Supreme Court Rules Public Sector Employees Have Lesser Burden to Prove Age Discrimination
Having litigated employment discrimination claims in Florida for more than two decades, our Citrus County, Florida workplace discrimination lawyers are always pleasantly surprised when the United States Supreme Court expands protections for workers, however small they may seem, especially when the decision turns on a “textualist” approach to the law. The Age Discrimination in Employment Act of 1967 (ADEA) prohibits covered employers from taking adverse employment actions against workers based on their age (over 40) or otherwise engaging in or facilitating age-based discrimination in the workplace. Curiously, the sections of the law that pertain to public sector employees and private sector employees include slightly different language. The Supreme Court was recently called upon to decide whether that difference in language in fact establishes a different standard for public sector and private sector employees to prove age discrimination occurred. In the case of Babb v. Wilkie, 140 S. Ct. 1168 (2020), the Court found that the different language does, indeed, give more protection to public sector employees than does the prevailing standard for private employees in proving discrimination.
Government Doctor Subjected to Discriminatory Treatment

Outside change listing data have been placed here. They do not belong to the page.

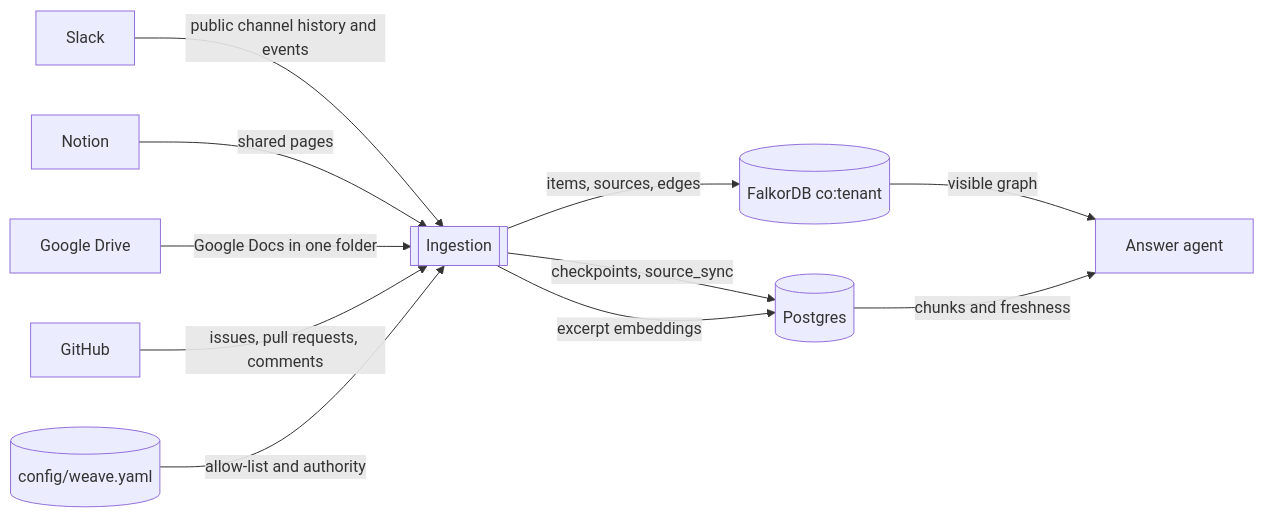
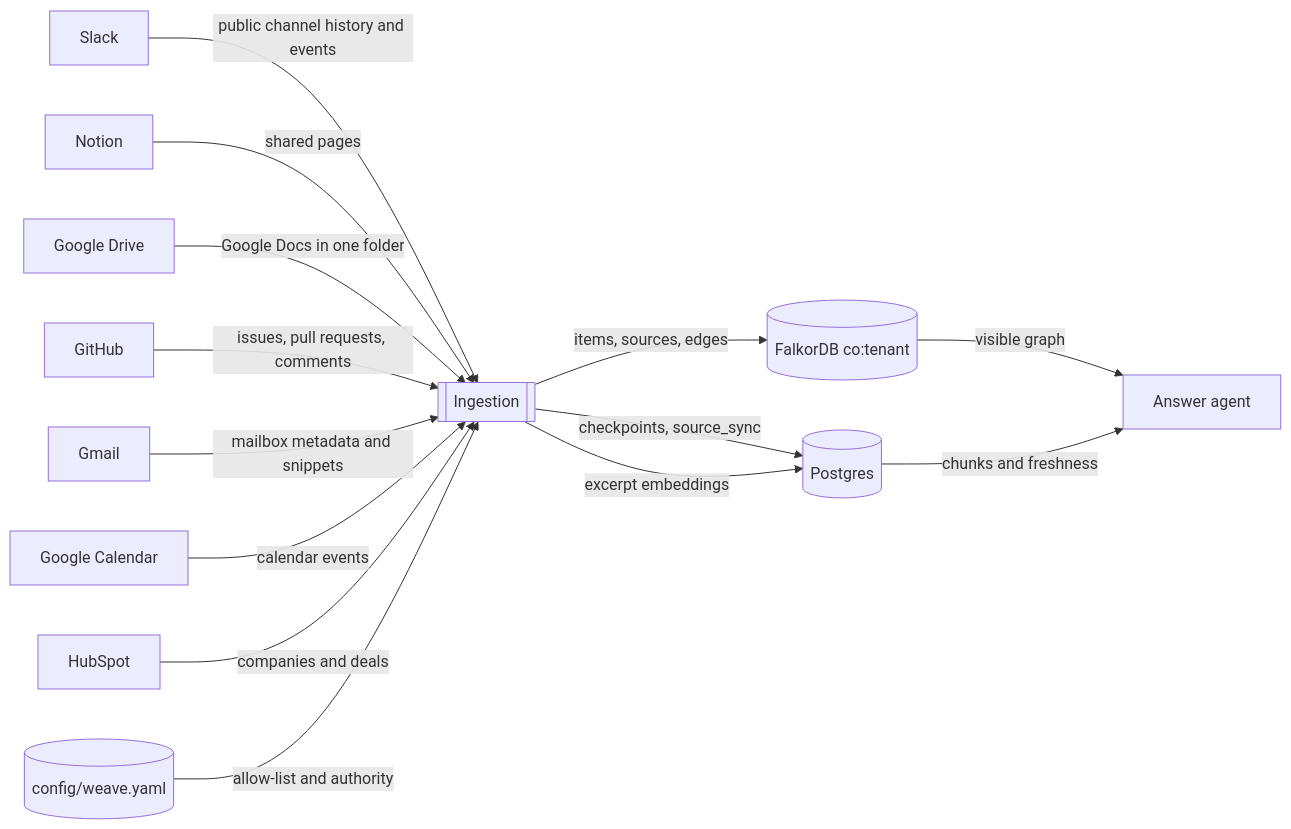
One commit to yuv008/Weave changed the first of 3 diagrams in docs/ingestion.md. Above: the diagram before and after it, drawn with Mermaid. The commit also changed other lines of this file and 30 other files, not shown here.

Commit message:
Add Gmail, Calendar, and HubSpot pollers so mail, events, and CRM records can be stored as cited excerpts.

````diff
--- a/docs/ingestion.md
+++ b/docs/ingestion.md
@@ -33,23 +33,29 @@
 ```mermaid
 flowchart LR
   slack[Slack]
   notion[Notion]
   drive[Google Drive]
   github[GitHub]
+  gmail[Gmail]
+  gcal[Google Calendar]
+  hubspot[HubSpot]
   yaml[(config/weave.yaml)]
   ingest[[Ingestion]]
   falkor[(FalkorDB co:tenant)]
   pg[(Postgres)]
   agents[Answer agent]
 
   slack -->|public channel history and events| ingest
   notion -->|shared pages| ingest
   drive -->|Google Docs in one folder| ingest
   github -->|issues, pull requests, comments| ingest
+  gmail -->|mailbox metadata and snippets| ingest
+  gcal -->|calendar events| ingest
+  hubspot -->|companies and deals| ingest
   yaml -->|allow-list and authority| ingest
   ingest -->|items, sources, edges| falkor
   ingest -->|checkpoints, source_sync| pg
   ingest -->|excerpt embeddings| pg
   falkor -->|visible graph| agents
   pg -->|chunks and freshness| agents
 ```
````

Babb concerns a clinical pharmacist who works at the U. S. Department of Veterans Affairs Medical Center. The employee, who was born in 1960, was subject to several adverse employment decisions, including having training opportunities denied, being passed over for a promotion, and having her holiday pay docked. The employee sued the Secretary of Veterans Affairs (the VA) claiming that these decisions were based on age.
The VA filed for summary judgment, offering nondiscriminatory reasons for the firing. The trial court granted the motion and dismissed the claims, finding that the VA had proffered legitimate reasons for the challenged actions and that no jury could reasonably conclude that those reasons were pretextual. The plaintiff appealed, claiming that the standard used was inappropriate for “mixed-motive” claims, given that the VA never had to deny that age was a factor whatsoever. Instead, the VA merely had to deny that age was the “but-for” factor in the adverse personnel decisions.
Instead, the plaintiff argued that an adverse personnel decision is unlawful if age is ever a factor. Because circuit courts were split on the proper standard for age discrimination claims, the Supreme Court took up the case.
Court Weighs the Public and Private Sector Standards
The Supreme Court’s opinion turned on the specific language used in the sections of the ADEA pertaining to public sector and private sector employees. The specific language in the section pertaining to public sector employees states that “personnel actions” affecting individuals aged 40 and older must be made “free from any discrimination based on age.” The government argued that the prevailing standard for employment discrimination asks whether the discriminatory factor was a “but-for” cause in the adverse personnel decision–meaning that the claim fails unless the employment decision would not have been made but for consideration of illegal factors such as age.
The Supreme Court disagreed. While the section of the law pertaining to private-sector employees may allow for a “but-for” standard, the language in the section pertaining to public sector employees clearly states that personnel actions must be “free from any discrimination based on age.” The language alone leaves no wiggle room: The employment decision must be “untainted” by age considerations. Age must not be a factor in the decision whatsoever. Therefore, it is not sufficient for the VA to offer some legitimate reason for the adverse employment decision. Instead, the VA should have had to demonstrate that the personnel decision had nothing to do with age.
The decision potentially expands the universe of age discrimination claims available to federal employees, granting them protections to which they are clearly entitled under the law. Employment discrimination should always be illegal, regardless of whether an improper category such as age or race was a “minor factor” in a decision or whether it was the primary consideration.
Speak With an Ocala, FL Age Discrimination Lawyer
Based in Ocala, Florida and representing employees throughout Central Florida, our Marion County, Florida age discrimination attorneys have been fighting for the rights of employment discrimination victims for more than twenty years. If you have been fired because of your age or have questions about your protection against age discrimination under the federal EEO laws, please contact our office for a free consultation with our Ocala, Florida age discrimination lawyers. Our employee rights law firm takes age discrimination cases on a contingency fee basis. This means that there are no attorney’s fees incurred unless there is a recovery and our attorney’s fees come solely from the monetary award that you recover.